[In the interests of balance, it should be said that there ARE some people in chiropractic who would like to make it evidence-based, and who campaign for chiropractic to remove the quasi-religious overtones, fact-free 19th century hocus-pocus, anti-vaccine propaganda, and general nuttiness. However, if recent surveys of what practising UK chiropractors actually believe are to be trusted, these reformers are going to have their work cut out. Needless to say, their ideas have not really caught on in the chiropractic community]

No logic please – we’re intuitively crazy

Last of all, and by far the best from a surrealist point of view, here is an example of Alt.Reality that provokes laughter and “you couldn’t make it up” in equal measure. Andrew Taylor of the “Apathy Sketchpad” blog tells us that he has been banned from the earnestly reality-free Homeopathy4Health blog.
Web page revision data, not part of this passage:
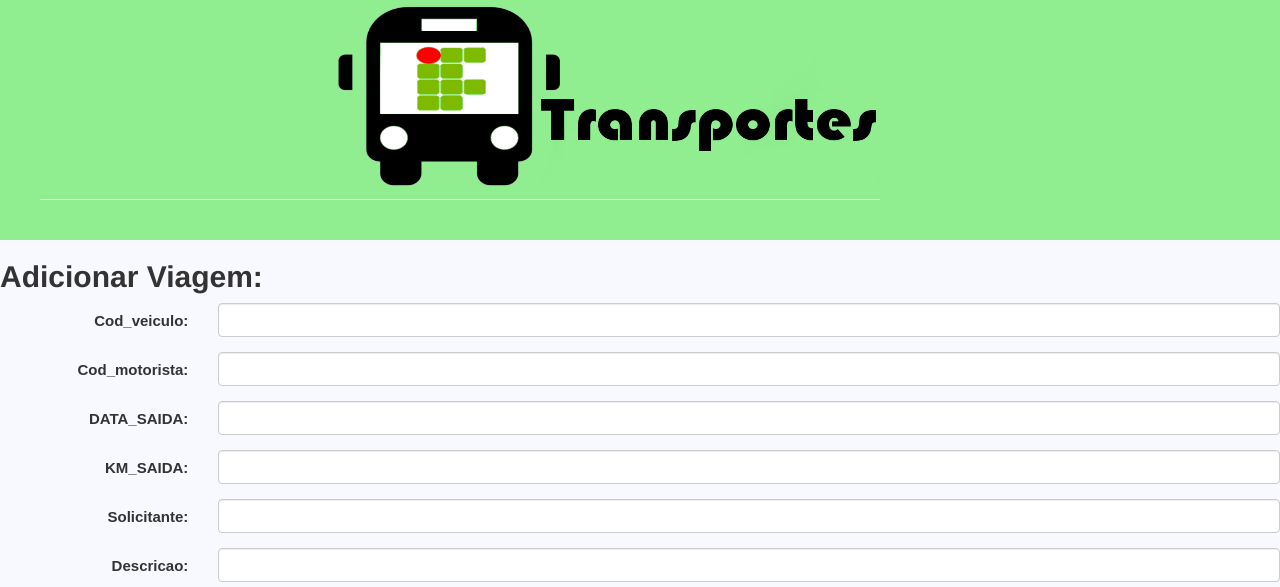
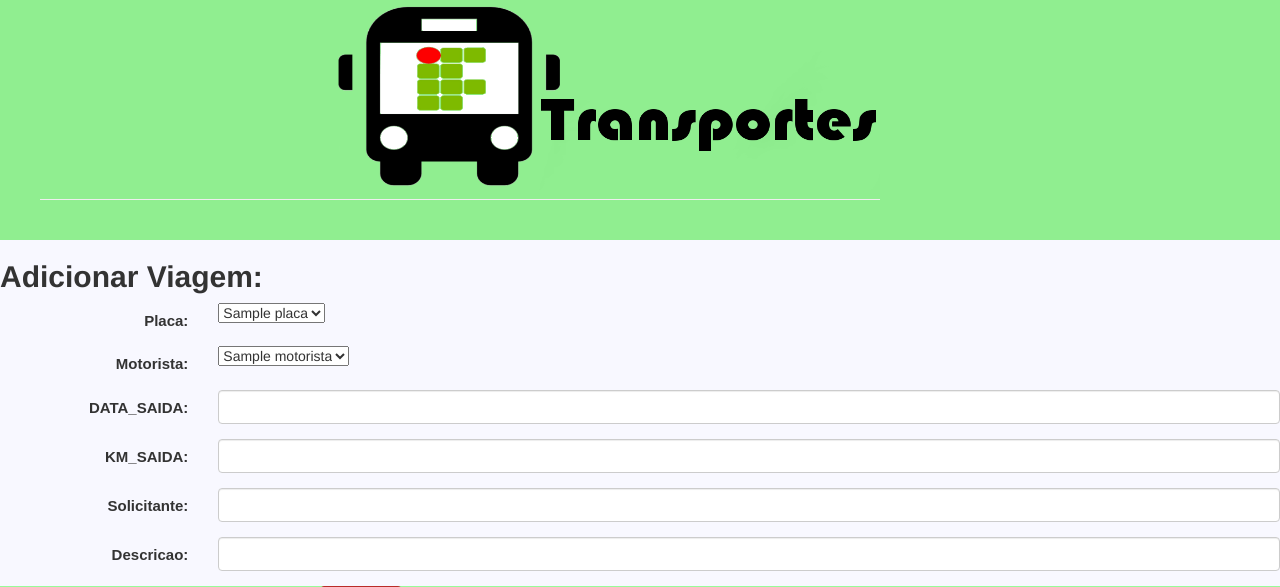
Before and after one commit to fernandasj/flask_travels, a Flask app: page /add_viagem in a window 1280 px wide. Shown: the top 587 px of the page. Run offline with Flask 2, Linux system fonts and the light colour scheme; a database or web service that is not in the repository returns one stand-in record (values such as "Sample title"); some libraries are stand-ins or nearby versions.

Commit message:
:tada: Added option for templates: create viagem and revisao.

```diff
--- a/app/templates/revisao/list_revisao.html
+++ b/app/templates/revisao/list_revisao.html
@@ -9,7 +9,6 @@
 <table class="table table-condensed">
         <tr class="success">
             <td><strong> Id_revisao </strong></td>
-            <td><strong> Codigo </strong></td>
             <td><strong> Cod_veiculo </strong></td>
             <td><strong> Descricao </strong></td>
             <td><strong> DATA_REVISAO </strong></td>
@@ -17,7 +16,6 @@
     {% for revisao in revisoes %}
         <tr>
             <td> {{ revisao.id_revisao }}</td>
-            <td> {{ revisao.codigo }} </td>
             <td> {{ revisao.cod_veiculo }} </td>
             <td> {{ revisao.descricao }} </td>
             <td> {{ revisao.data_revisao }} </td>
--- a/app/templates/viagem/create_viagem.html
+++ b/app/templates/viagem/create_viagem.html
@@ -5,19 +5,29 @@
 
 <form class="form-horizontal" action="" method="post" name="create_viagem">
   <div class="form-group">
-    <label for="Cod_veiculo" class="col-sm-2 control-label">Cod_veiculo:
+    <label for="Cod_veiculo" class="col-sm-2 control-label">Placa:
     </label>
 
     <div class="col-sm-10">
-      <input type="text" class="form-control" id="Cod_veiculo" name="Cod_veiculo">
+      <select name="Cod_veiculo">
+      {% for veiculo in veiculos %}
+        <option value={{ veiculo.id_veiculo }}>{{ veiculo.placa }}</option>
+      {% endfor %}
+      </select>
+      <!-- <input type="text" class="form-control" id="Cod_veiculo" name="Cod_veiculo"> -->
     </div>
   </div>
   <div class="form-group">
-    <label for="Cod_motorista" class="col-sm-2 control-label">Cod_motorista:
+    <label for="Cod_motorista" class="col-sm-2 control-label">Motorista:
 
     </label>
     <div class="col-sm-10">
-      <input type="text" class="form-control" id="Cod_motorista" name="Cod_motorista">
+      <select name="Cod_motorista">
+      {% for motorista in motoristas %}
+        <option value={{ motorista.id_motorista }}>{{ motorista.nome }}</option>
+      {% endfor %}
+      </select>
+      <!-- <input type="text" class="form-control" id="Cod_motorista" name="Cod_motorista"> -->
     </div>
   </div>
   <div class="form-group">
--- a/app/views.py
+++ b/app/views.py
@@ -200,7 +200,8 @@ def add_motorista():
 
         conn.commit()
 
-        return render_template('motorista/create_motorista.html', title="Adicionar Motorista", form=form)
+        return redirect(url_for('motorista'))
+        # return render_template('motorista/create_motorista.html', title="Adicionar Motorista", form=form)
 
     #GET
     return render_template('motorista/create_motorista.html', title="Adicionar Motorista", form=form)
@@ -275,7 +276,15 @@ def add_viagem():
 
         return render_template('viagem/create_viagem.html', title="Adicionar Viagem", form=form)
 
-    return render_template('viagem/create_viagem.html', title="Adicionar Viagem", form=form)
+    cur = conn.cursor(cursor_factory=psycopg2.extras.DictCursor)
+    cur.execute("""SELECT * FROM motorista WHERE status is null""")
+    motoristas = cur.fetchall()
+
+    # cur = conn.cursor(cursor_factory=psycopg2.extras.DictCursor)
+    cur.execute("""SELECT * FROM veiculo""")
+    veiculos = cur.fetchall()
+
+    return render_template('viagem/create_viagem.html', title="Adicionar Viagem", form=form, motoristas=motoristas,veiculos=veiculos)
 
 @app.route('/editar_viagem/<id_viagem>', methods=['GET', 'POST'])
 def editar_viagem(id_viagem=None):
@@ -378,7 +387,10 @@ def add_revisao():
         return render_template('revisao/create_revisao.html', title="Adicionar Revisao", form=form)
 
     #GET
-    return render_template('revisao/create_revisao.html', title="Adicionar Revisao", form=form)
+    cur = conn.cursor(cursor_factory=psycopg2.extras.DictCursor)
+    cur.execute("""SELECT * FROM veiculo""")
+    veiculos = cur.fetchall()
+    return render_template('revisao/create_revisao.html', title="Adicionar Revisao", form=form, veiculos=veiculos)
 
 @app.route('/editar_revisao/<id_revisao>', methods=['GET', 'POST'])
 def editar_revisao(id_revisao=None):
```
Also changed, not shown: app/templates/revisao/create_revisao.html (+7 -2 lines).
The reason? He has been guilty of dangerous use of logic. Apparently logic is frowned upon when discussing homeopathy. Though I suppose one shouldn’t be surprised.

The blog owner, the homeopath who goes by “Homeopathy for health”, starts it off.  Another old friend of ours then chips in:


Andrew’s comments are no longer allowed on this blog. This is because he has a tendency to write opinions based on logic and not from experience or facts. He is a programmer by profession.

Comment by homeopathy4health — 7 March 2009 @ 10:45 am


h4h, that’s the funniest thing you’ve ever written. Am I to assume that only illogical arguments based on experience and facts are allowed?

I had a bad egg this morning, therefore it rained.

Comment by gimpy — 7 March 2009 @ 1:55 pm


You can’t present opinion on logic alone.

Comment by homeopathy4health — 7 March 2009 @ 2:31 pm


To which there is really no answer, apart from rolling on the floor helpless with despairing laughter.

Or – as they say – “You couldn’t make it up”

Which is, of course, where we came in.

Goodnight. And – as the late, great, Dave Allen might have put it –

“May your Personal Alternate Reality go with you.”